In a land far far away, a bunch of busy bees are currently negotiating the Sustainable Development Goals (SDGs). This brainchild of the Rio+20 Summit should provide for a successor to the MDGs, and is supposed to end poverty and bring on sustainable development. Since March last year, the members of the Open Working Group on SDGs have been working on an inspirational, aspirational and otherwise brilliant ‘To Do List’ (the goals) for international development over the next 15 years. Their recommendations are due to be delivered to the UN General Assembly by September 2014. The next round of negotiations starts on 16 June.
What will end up on the goals list, depends on a battle that is yet to come. There are already some things in place like gender, health, education, food and agriculture, energy and water. There’s also some new kids on the block too, like climate change, ecosystems, forests and cities. Amongst all of these, the climate change goal is having the hardest time staying alive. At the moment the working group’s report’s zero draft has it on life support but a number of powerful countries are trying hard to pull the plug. These murderous intentions are only being kept at bay by a handful of brave countries and groups, like the LDCs, some island states, Bangladesh and Guatemala. Far too many others are just watching the battle from the sidelines.
It’s time to do some soul searching on why a climate goal is worth having.
Is it because addressing climate change is a pre-requisite to ending poverty and achieving sustainable development? Or because the IPCC has hammered it home, time and time again, that climate change disproportionately affects the poorest and that action cannot wait another minute? Or because some leaders agree that climate change is the greatest threat to development? Heads of States will find it hard to credibly justify the SDGs in September 2015 without climate change goals while academia, civil society and even the private sector (and of course, ECO too!) realise that this is the most pressing challenge of our generation .
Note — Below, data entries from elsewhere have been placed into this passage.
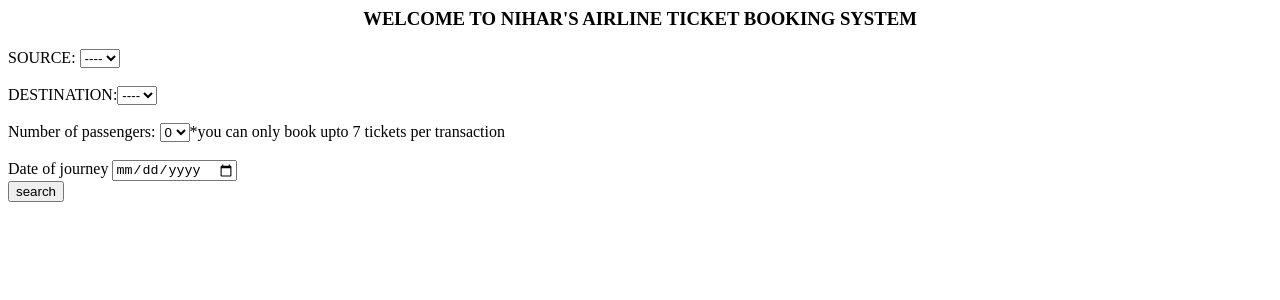
Repository: nihargowda/phase2project
Page: http://localhost/AirAway/
These files come from the project's save history. The page is drawn as it stood at one moment and after the next save; the edit follows.
The browser window is 1280 px wide. The pictures show the whole page.
The page is served by Tomcat 9. Other server files are loaded and not shown. Queries for data that is not in the repository find no rows.

Above is the page before, as saved 2020-11-17 17:58:45.

### AirAway/src/main/webapp/index.jsp
<%@page import="java.time.LocalDate"%>
<%@page import="java.util.Date"%>
<%@page import="java.sql.ResultSet"%>
<%@page import="java.sql.Statement"%>
<%@page import="java.sql.DriverManager"%>
<%@page import="java.sql.Connection"%>
<html>

<h3><center>WELCOME TO NIHAR'S AIRLINE TICKET BOOKING SYSTEM</center></h3>

<form action="/AirAway/FlightSearch"  method="post"  >


<%

Class.forName("com.mysql.jdbc.Driver");
Connection con= DriverManager.getConnection("jdbc:mysql://localhost:3307/airaway","root","");
String sourcesql= "SELECT DISTINCT source FROM airlinedetails";

Statement s= con.createStatement();
ResultSet rs= s.executeQuery(sourcesql);


%>
SOURCE: <select name="source">
<option>----</option>
<% while(rs.next()){

	%>
<option> <%=rs.getString("source") %></option>
<%} %>

</select>
<br>

<%

 con= DriverManager.getConnection("jdbc:mysql://localhost:3307/airaway","root","");
String sqldestination= "SELECT DISTINCT destination FROM airlinedetails";

 s= con.createStatement();
 rs= s.executeQuery(sqldestination);
%>

<br>
DESTINATION:<select name="destination">
<option>----</option>

<% while(rs.next()){

	%>
<option> <%=rs.getString("destination") %></option>
<%} %>
</select>

<br>
<br>Number of passengers:
<select name="passengers">
<option>0</option>
<%
for(int i=1;i<8;i++){
%>
<option><% out.print(i); %>
</option>
<%} %>
</select>*you can only book upto 7 tickets per transaction
<br>

<br>
Date of journey
<% LocalDate ld = LocalDate.now();%>
 <input type="date" name="date" min=<%= ld.plusDays(1)  %>><br>


<input type="submit" value="search">


</form>



</body>
</html>

After the next save:
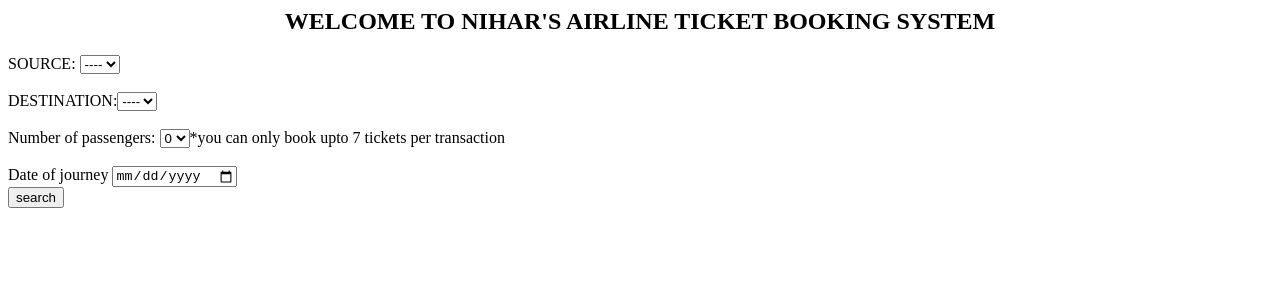
Saved 90 s later.
--- a/AirAway/src/main/webapp/index.jsp
+++ b/AirAway/src/main/webapp/index.jsp
@@ -6,7 +6,7 @@
 <%@page import="java.sql.Connection"%>
 <html>
 
-<h3><center>WELCOME TO NIHAR'S AIRLINE TICKET BOOKING SYSTEM</center></h3>
+<h2><center>WELCOME TO NIHAR'S AIRLINE TICKET BOOKING SYSTEM</center></h2>
 
 <form action="/AirAway/FlightSearch"  method="post"  >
Now that we get that, what’s that got that to do with the UNFCCC?
A set of climate-blind SDGs agreed in September 2015 wouldn’t set a nice stage for an ambitious climate agreement a few weeks later in Paris would it? Since the SDGs cover areas like energy, agriculture, water, forests, oceans, cities and economic growth, they can, and will, massively contribute to both mitigation and adaptation action. If you strive for low-carbon and climate-resilient DEVELOPMENT, you might throw the occasional side glance at those DEVELOPMENT goals.
Both processes are currently looking at the same pots for money and they intersect during implementation where (hopefully!) the same national strategies will guide climate and development action.
For ECO, it seems pretty straightforward that climate change must be strongly and credibly reflected in the SDGs and we want to encourage the Bonn clique to connect with their mates in New York - go!